A total of 18 representatives, including five consumers, five telecommunication operator officials and three experts made submissions at the hearing.
Two plans, which suggested price cuts ranging from 14.9 percent to 63 percent, were under discussion.
Plan A proposes cutting the 0.2 yuan (less than 0.03 U.S. dollars) per minute surcharge for roaming services, while plan B also scraps the surcharge and proposes a charge of 0.7 yuan per minute for making calls and 0.3 yuan for receiving calls for all users.
Shen Changzheng, who represented mobile phone users, said it was unreasonable to set service charge standards on the basis of administrative divisions.
"Roaming charges should be scrapped. Instead, an equal charge should be imposed for domestic roaming services and local services on a step-by-step basis," he said.
Most of the China's 539 million mobile subscribers pay from 33 to 50 percent more for calls made or received on their cell phones when they travel to another provinces.

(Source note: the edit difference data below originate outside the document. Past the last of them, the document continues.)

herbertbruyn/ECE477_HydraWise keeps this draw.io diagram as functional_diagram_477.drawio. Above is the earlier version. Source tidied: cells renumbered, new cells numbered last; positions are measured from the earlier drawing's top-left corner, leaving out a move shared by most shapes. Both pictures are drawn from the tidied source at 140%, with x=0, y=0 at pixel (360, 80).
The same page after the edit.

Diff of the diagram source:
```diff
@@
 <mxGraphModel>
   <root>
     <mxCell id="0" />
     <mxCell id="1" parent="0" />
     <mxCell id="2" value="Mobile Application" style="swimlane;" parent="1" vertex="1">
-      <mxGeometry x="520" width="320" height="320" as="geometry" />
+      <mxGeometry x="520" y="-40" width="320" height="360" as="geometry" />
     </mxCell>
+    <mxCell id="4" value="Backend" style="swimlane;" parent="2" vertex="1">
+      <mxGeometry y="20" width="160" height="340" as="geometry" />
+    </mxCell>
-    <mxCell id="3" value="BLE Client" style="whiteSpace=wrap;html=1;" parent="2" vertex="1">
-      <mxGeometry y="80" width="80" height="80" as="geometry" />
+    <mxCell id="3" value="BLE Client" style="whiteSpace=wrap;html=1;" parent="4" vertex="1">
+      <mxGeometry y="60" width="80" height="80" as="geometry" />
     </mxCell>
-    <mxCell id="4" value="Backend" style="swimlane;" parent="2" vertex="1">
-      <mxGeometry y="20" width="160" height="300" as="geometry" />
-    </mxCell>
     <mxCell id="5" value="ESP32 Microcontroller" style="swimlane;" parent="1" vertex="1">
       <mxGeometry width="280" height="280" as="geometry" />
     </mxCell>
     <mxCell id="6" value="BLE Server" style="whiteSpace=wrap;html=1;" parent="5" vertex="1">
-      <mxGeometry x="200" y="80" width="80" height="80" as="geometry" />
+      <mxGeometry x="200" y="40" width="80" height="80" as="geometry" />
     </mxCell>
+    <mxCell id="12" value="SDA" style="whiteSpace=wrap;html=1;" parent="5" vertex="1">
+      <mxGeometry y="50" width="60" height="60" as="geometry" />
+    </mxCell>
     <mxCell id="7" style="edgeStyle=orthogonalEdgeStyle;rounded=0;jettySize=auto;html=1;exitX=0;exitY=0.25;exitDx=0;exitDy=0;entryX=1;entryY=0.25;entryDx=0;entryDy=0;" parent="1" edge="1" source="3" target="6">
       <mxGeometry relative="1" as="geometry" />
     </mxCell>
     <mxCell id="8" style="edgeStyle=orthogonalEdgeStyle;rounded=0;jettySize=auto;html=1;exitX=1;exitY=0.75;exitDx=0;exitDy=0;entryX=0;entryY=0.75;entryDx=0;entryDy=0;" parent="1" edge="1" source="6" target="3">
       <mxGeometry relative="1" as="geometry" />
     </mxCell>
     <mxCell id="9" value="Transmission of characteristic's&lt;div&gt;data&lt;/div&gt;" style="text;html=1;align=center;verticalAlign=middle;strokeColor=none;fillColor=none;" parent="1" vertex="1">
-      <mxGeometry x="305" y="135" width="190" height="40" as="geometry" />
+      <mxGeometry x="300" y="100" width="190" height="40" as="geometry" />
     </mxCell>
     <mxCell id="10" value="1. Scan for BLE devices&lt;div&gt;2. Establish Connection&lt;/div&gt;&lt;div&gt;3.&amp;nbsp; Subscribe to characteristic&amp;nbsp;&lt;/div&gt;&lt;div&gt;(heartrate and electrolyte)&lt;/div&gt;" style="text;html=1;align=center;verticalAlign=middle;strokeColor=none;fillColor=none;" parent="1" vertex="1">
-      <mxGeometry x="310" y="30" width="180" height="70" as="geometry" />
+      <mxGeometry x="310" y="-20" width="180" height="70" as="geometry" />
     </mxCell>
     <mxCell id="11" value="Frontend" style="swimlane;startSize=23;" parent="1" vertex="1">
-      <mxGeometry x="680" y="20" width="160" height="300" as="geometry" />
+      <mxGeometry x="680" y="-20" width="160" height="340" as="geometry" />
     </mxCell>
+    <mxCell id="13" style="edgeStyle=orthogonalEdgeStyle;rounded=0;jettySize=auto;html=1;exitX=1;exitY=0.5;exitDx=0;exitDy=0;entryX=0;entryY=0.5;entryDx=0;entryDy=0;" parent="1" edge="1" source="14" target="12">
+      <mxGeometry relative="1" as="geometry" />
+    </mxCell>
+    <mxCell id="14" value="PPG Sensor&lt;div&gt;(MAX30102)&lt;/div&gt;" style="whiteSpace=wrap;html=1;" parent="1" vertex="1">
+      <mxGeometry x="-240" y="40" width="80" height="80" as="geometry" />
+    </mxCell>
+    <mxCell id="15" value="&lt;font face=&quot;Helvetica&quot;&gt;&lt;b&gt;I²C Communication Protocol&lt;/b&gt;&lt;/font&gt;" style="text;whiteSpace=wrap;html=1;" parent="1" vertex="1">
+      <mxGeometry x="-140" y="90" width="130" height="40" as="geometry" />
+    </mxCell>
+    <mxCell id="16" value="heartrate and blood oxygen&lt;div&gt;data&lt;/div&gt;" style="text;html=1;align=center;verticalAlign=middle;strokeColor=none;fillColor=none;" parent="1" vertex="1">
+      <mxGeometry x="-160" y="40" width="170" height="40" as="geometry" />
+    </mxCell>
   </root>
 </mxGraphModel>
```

Zhu Jinlin, from the National Committee of the Chinese People's Political Consultative Conference, said the fee reduction proposed by plan B was too small.
Profit margins for both China Mobile and China Unicom should be reduced to 15 percent, but the mobile phone industry in China had 19-percent net profits, he added. "Telecommunication operators should not be huge profit seekers."

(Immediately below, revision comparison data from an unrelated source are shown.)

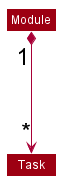
Before: docs/images/ModuleTaskCompositionDiagram.png, a diagram exported from PlantUML (zixinn/main).
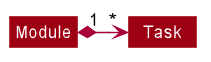
The same diagram one commit later.

What changed in the source:
```diff
@@ -50,11 +50,13 @@
 hide footbox
 hide members
 hide circle
-skinparam ArrowFontSize 20
-skinparam BoxFontSize 20
+skinparam ArrowFontSize 15
+
+skinparam BoxFontSize 200
 skinparam ParticipantFontSize 20
 skinparam classBackgroundColor #9D0012
-skinparam ArrowFontSize 24
+skinparam ArrowFontSize 12
 
-Module "1" *---> "*" Task
+Module "1" *-right-> "*" Task
+
 @enduml
```
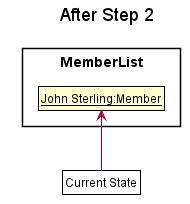
nus-cs2113-AY2021S1/tp keeps this PlantUML diagram as docs/hrDiagramPic/2-1S2.png. Above is the earlier version. Source of this version:
```plantuml
@startuml





skinparam BackgroundColor #FFFFFFF

skinparam Shadowing false

skinparam Class {
    FontColor #FFFFFF
    BorderThickness 1
    BorderColor #FFFFFF
    StereotypeFontColor #FFFFFF
    FontName Arial
}

skinparam Actor {
    BorderColor #000000
    Color #000000
    FontName Arial
}

skinparam Sequence {
    MessageAlign center
    BoxFontSize 15
    BoxPadding 0
    BoxFontColor #FFFFFF
    FontName Arial
}

skinparam Participant {
    FontColor #FFFFFFF
    Padding 20
}

skinparam MinClassWidth 50
skinparam ParticipantPadding 10
skinparam Shadowing false
skinparam DefaultTextAlignment center
skinparam packageStyle Rectangle

hide footbox
hide members
hide circle

skinparam ClassFontColor #000000
skinparam ClassBorderColor #000000

title After Step 2

package MemberList {
    class State1 as "__John Sterling:Member__"
}

class Pointer as "Current State" #FFFFF
Pointer -up-> State1
@enduml
```
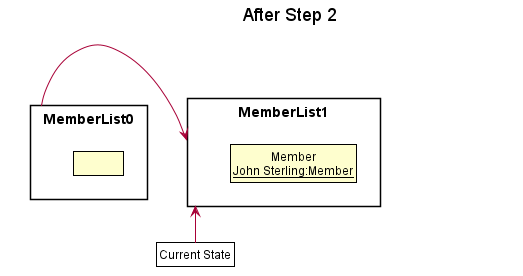
Later version of the same file.

The edit, as a diff of the source:
```diff
@@ -50,10 +50,21 @@
 
 title After Step 2
 
-package MemberList {
-    class State1 as "__John Sterling:Member__"
+package MemberList0 {
+    class State1 as " "
+}
+package MemberList1 {
+    class State2 as "Member\n__John Sterling:Member__"
 }
 
+package MemberList2 {
+    class State3 as " "
+}
+
+MemberList0 -left->MemberList1
+MemberList1 -left->MemberList2
+hide MemberList2
+
 class Pointer as "Current State" #FFFFF
-Pointer -up-> State1
+Pointer -up-> MemberList1
 @enduml
```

China has two mobile phone service providers - China Mobile and China Unicom. Increasing numbers of mobile phone users in China accuse them of reaping handsome profits by charging monopolistic prices.
Lu Wenchang, from China Mobile, argued that his company had reduced call charges by 62.1 percent in the last five years and that it was impossible to provide mobile services in such a vast country with no costs.

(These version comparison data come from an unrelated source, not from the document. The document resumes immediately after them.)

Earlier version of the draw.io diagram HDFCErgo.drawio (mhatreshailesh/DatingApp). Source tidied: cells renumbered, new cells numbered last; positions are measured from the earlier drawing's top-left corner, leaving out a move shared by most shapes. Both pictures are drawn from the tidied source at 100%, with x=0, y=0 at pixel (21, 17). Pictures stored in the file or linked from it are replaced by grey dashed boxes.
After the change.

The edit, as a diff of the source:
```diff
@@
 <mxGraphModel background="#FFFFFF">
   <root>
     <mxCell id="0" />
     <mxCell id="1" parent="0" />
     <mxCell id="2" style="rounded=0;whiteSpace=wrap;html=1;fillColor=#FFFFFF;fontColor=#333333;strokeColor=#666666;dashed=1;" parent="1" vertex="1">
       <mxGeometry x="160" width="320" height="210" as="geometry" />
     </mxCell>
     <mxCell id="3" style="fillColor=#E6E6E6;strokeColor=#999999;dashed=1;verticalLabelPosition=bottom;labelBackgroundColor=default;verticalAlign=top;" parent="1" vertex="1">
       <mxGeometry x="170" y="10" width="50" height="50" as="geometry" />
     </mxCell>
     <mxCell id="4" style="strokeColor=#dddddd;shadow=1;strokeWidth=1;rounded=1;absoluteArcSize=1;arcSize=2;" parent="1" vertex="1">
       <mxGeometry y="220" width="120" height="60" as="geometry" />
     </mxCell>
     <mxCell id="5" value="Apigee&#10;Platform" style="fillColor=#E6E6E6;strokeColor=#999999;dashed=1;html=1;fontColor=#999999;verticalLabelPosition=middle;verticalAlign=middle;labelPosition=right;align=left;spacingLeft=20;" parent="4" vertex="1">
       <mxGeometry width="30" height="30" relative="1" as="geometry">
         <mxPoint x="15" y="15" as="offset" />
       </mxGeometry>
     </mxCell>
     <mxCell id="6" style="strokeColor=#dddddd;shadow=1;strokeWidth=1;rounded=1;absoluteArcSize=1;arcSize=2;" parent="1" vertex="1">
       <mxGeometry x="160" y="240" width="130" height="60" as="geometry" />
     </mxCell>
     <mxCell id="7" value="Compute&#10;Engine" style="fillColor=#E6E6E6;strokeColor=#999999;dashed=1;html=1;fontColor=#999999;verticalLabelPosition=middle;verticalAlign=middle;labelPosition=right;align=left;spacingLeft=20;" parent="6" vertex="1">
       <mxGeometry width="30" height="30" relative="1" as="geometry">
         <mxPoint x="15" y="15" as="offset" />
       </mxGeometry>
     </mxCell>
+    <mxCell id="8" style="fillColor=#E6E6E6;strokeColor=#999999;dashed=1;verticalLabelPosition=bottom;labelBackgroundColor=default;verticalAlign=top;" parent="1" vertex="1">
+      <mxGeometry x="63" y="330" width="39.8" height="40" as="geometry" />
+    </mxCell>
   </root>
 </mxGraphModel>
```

The average roaming cost of China Mobile and China Unicom was 0.0485 yuan in 2006, said Huang Xinyan, senior manager with the China Audit Certified Public Accountants.
Ding Ming, from China Unicom, said the ceiling on roaming services fees should be higher than that of local services as the cost was higher.
"Only 2.5 percent of China Unicom's mobile subscribers frequently use roaming services," he said. "That means only a small fraction of our customers can benefit from a fee reduction."
Zhu Zhengwu, from China Telecom, said plan B, which would no longer charge subscribers for long-distance calls when they were outside home provinces, may lead to people giving up fixed lines and turning to China Mobile for long-distance calls.
"The plan could help China Mobile monopolize the market with the substitution of fixed lines with mobile phones, which as a result will hurt the consumers' interests," he warned.
He said the government should provide the mobile license to the fixed lines operators.